As soon as winter rolled around this year, I knew that I had a problem. Our home heating system didn't seem to be working well, and it was really frustrating. We would wake up to absolutely frosty mornings in our own home, and so I decided to pull out the user's manual. I started researching different furnace problems and it occurred to me that the issue might be the filters. I checked them, and you wouldn't believe how full of dust and debris they were. After they were replaced and the air handler was blown out, my furnace started working again. Check out this blog for more information about troubleshooting your furnace.

5 Reasons to Choose Electric Radiant Heat Flooring Over Hydronic Systems

Are you tired of putting your bare feet on cold floors when getting out of a steamy shower in the depth of winter? Radiant floor heating gives you the gift of warm tiles or hardwoods all year round, but you'll have to choose between systems that use hot water or electric heating coils. Electric coil systems offer five distinct benefits to the homeowner on a budget.

No Water Problems

Hydronic radiant heating systems consist of a water heater or boiler that supplies hot water to dozens of feet of pipe buried under each room. If something damages the pipe, a leak develops that is hard to find and costly to repair. Reinstalling new pipes to replace the damaged ones costs an average of $5,000 to $7,000, so you'll need to have some money set aside immediately after installing the system just in case. Those quotes don't include any costs for water damage caused by the leaks. Electric coils eliminate the water, so when something causes one of the lines to shut down, you only end up with reduced heat and no lingering moisture.

Great for Small Spaces

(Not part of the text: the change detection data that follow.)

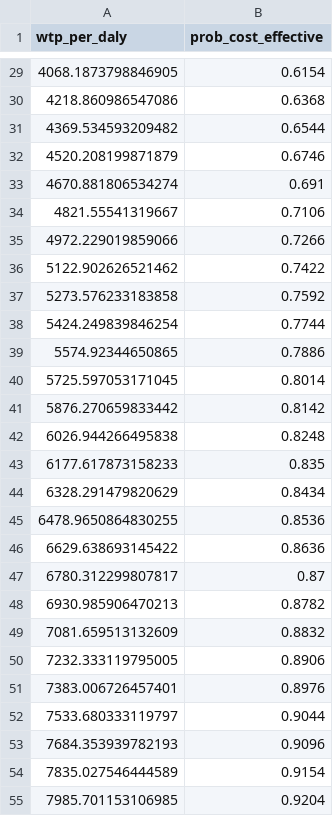
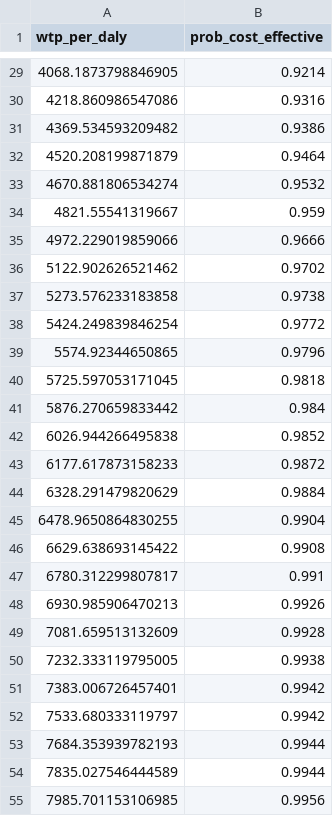
Before and after one commit to natheerne-hub/libya-ncd-burden, a CSV file: outputs/tables/ceac.csv, drawn as a sheet; only a part is shown, gaps mark what is left out; the diff covers the shown part only.

```diff
--- a/outputs/tables/ceac.csv
+++ b/outputs/tables/ceac.csv
@@ -29,27 +29,27 @@ wtp_per_daly,prob_cost_effective
-4068.1873798846905,0.6154
-4218.860986547086,0.6368
-4369.534593209482,0.6544
-4520.208199871879,0.6746
-4670.881806534274,0.691
-4821.55541319667,0.7106
-4972.229019859066,0.7266
-5122.902626521462,0.7422
-5273.576233183858,0.7592
-5424.249839846254,0.7744
-5574.92344650865,0.7886
-5725.597053171045,0.8014
-5876.270659833442,0.8142
-6026.944266495838,0.8248
-6177.617873158233,0.835
-6328.291479820629,0.8434
-6478.9650864830255,0.8536
-6629.638693145422,0.8636
-6780.312299807817,0.87
-6930.985906470213,0.8782
-7081.659513132609,0.8832
-7232.333119795005,0.8906
-7383.006726457401,0.8976
-7533.680333119797,0.9044
-7684.353939782193,0.9096
-7835.027546444589,0.9154
-7985.701153106985,0.9204
+4068.1873798846905,0.9214
+4218.860986547086,0.9316
+4369.534593209482,0.9386
+4520.208199871879,0.9464
+4670.881806534274,0.9532
+4821.55541319667,0.959
+4972.229019859066,0.9666
+5122.902626521462,0.9702
+5273.576233183858,0.9738
+5424.249839846254,0.9772
+5574.92344650865,0.9796
+5725.597053171045,0.9818
+5876.270659833442,0.984
+6026.944266495838,0.9852
+6177.617873158233,0.9872
+6328.291479820629,0.9884
+6478.9650864830255,0.9904
+6629.638693145422,0.9908
+6780.312299807817,0.991
+6930.985906470213,0.9926
+7081.659513132609,0.9928
+7232.333119795005,0.9938
+7383.006726457401,0.9942
+7533.680333119797,0.9942
+7684.353939782193,0.9944
+7835.027546444589,0.9944
+7985.701153106985,0.9956
```
Also changed, not shown: 114 edited cells elsewhere in this file, outputs/tables/financing_profile.csv, outputs/tables/indicator_comparison.csv, 6 other files.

Since electric radiant flooring is connected directly to the home's power supply, there's no need for a boiler or water heater dedicated to the system. This means you're better off with electric coils if you're only adding a radiant system to a single bathroom or a small part of the home. Adding extra equipment for such a small space doesn't make sense, and many homeowners in relatively warm climates only want warm floors in the bathrooms and bedrooms. Tiny homes are also better served by electric systems since there's not much spare space for installing a boiler.

Lower Overall Costs

Don't have a lot of money to invest in a major home renovation project? Stick with electric radiant flooring to control your costs. Both the parts and labor cost less for these systems, not to mention the savings on a water heater. If you're a skilled DIY savvy homeowner, you may even be able to lay the heating cables or mats yourself under the subflooring. Make sure you have your work inspected before you connect the power cable to your home's wiring if you decide to tackle part of the installation yourself. As with any electrical project, you need a professional to sign off on your handiwork.

Faster Installation Times

Since there's no pipes to carefully slope and check fittings for leaks, the installation of heating elements powered directly by electricity goes a lot faster. Want to get your bathroom or guest room renovation done in time for guests to visit in a month or two? An electric radiant floor should be done well within that deadline, while a hydronic system may still be in the planning or troubleshooting stages at that point. When you're deciding to upgrade your home's heating just a few weeks before the first snowfall of the year, you're also more likely to be able to book a professional installation crew for a faster project like an electric cable installation.

Heat Storage Options

Finally, you don't have to sacrifice the ambient heating effect just by switching to electric coils. If you embed the cables or mats in a solid layer of concrete, the heat is absorbed into the solid mass and released slowly throughout the day. The water in hydronic systems offers a similar effect, but it's much more short-lived. You can always top the concrete slab with hardwoods, tile, natural stone, or other types of resilient flooring to continue the heat transfer if you don't want to finish the concrete itself into a stylish floor.

For more insights on your installation options, contact companies like Custom Comfort that work with radiant heat flooring.